## PROBLEM TO SOLVE
Using the material that follows, work out how many lines include the word "html". Your answer should be that number only.

## INFORMATION SHOWN

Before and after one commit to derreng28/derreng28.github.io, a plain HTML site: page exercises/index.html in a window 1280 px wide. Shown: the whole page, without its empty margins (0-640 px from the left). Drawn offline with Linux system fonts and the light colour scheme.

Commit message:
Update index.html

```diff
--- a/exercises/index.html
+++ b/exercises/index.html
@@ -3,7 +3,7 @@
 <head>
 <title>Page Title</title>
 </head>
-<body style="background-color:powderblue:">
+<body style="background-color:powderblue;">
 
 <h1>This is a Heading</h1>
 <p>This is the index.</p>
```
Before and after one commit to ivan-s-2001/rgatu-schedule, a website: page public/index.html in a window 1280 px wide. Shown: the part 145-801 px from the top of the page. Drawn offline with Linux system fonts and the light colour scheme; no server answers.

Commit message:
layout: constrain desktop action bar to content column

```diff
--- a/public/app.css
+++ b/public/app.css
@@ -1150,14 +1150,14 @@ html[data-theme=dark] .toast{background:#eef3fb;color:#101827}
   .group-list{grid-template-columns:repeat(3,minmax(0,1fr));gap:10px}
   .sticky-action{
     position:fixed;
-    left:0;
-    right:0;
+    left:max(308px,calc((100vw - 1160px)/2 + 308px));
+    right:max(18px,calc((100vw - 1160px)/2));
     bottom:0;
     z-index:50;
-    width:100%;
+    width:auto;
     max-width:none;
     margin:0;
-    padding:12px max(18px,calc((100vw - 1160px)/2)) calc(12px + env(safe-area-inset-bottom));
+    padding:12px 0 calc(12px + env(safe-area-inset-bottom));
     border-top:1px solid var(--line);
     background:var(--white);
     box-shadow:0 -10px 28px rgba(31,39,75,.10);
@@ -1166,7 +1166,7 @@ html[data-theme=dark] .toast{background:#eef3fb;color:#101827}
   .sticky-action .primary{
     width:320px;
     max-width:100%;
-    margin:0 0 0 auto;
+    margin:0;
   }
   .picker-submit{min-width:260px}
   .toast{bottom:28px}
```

* * *

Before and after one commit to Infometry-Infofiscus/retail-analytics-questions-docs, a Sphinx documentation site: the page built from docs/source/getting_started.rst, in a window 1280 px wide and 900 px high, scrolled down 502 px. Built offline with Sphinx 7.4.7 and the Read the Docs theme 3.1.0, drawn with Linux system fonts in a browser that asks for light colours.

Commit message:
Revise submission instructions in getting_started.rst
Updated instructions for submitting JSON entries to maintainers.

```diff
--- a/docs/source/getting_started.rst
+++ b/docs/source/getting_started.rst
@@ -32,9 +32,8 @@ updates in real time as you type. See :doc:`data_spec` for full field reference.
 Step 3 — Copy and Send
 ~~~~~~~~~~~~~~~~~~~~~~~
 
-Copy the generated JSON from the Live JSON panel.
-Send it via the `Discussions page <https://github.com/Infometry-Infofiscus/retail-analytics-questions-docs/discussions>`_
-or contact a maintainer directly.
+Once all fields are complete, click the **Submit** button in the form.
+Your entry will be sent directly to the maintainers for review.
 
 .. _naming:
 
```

## EXERCISE OUTPUT
7